## Task item
All lines in the data that hold the word "label" need copying.

[Extracted data entries]
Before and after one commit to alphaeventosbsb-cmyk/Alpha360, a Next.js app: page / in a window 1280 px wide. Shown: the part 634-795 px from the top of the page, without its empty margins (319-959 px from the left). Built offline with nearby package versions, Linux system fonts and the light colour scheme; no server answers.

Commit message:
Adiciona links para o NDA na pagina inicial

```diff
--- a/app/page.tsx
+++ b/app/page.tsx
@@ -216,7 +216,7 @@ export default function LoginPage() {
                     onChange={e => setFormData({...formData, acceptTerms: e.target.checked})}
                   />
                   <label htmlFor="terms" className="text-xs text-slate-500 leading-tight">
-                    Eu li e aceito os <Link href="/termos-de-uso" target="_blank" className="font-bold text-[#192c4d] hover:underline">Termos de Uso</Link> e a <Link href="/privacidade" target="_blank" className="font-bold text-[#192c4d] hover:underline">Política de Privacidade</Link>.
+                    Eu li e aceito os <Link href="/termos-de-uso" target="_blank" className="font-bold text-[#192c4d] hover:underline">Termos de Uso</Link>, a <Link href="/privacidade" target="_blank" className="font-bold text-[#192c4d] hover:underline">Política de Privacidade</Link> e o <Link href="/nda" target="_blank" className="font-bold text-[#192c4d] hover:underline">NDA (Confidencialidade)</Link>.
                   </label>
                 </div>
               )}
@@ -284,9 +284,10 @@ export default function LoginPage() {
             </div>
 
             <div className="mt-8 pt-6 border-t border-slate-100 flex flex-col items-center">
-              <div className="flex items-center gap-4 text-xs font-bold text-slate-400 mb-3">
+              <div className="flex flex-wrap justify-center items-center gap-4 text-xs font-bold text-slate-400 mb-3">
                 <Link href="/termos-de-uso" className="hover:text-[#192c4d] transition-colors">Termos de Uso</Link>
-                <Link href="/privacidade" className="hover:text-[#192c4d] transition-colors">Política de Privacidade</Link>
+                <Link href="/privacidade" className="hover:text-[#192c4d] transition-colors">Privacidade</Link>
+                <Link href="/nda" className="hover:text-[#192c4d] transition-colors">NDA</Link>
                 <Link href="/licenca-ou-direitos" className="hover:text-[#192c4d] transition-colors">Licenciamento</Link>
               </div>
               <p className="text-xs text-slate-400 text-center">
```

## Task solution
                   <label htmlFor="terms" className="text-xs text-slate-500 leading-tight">
                   </label>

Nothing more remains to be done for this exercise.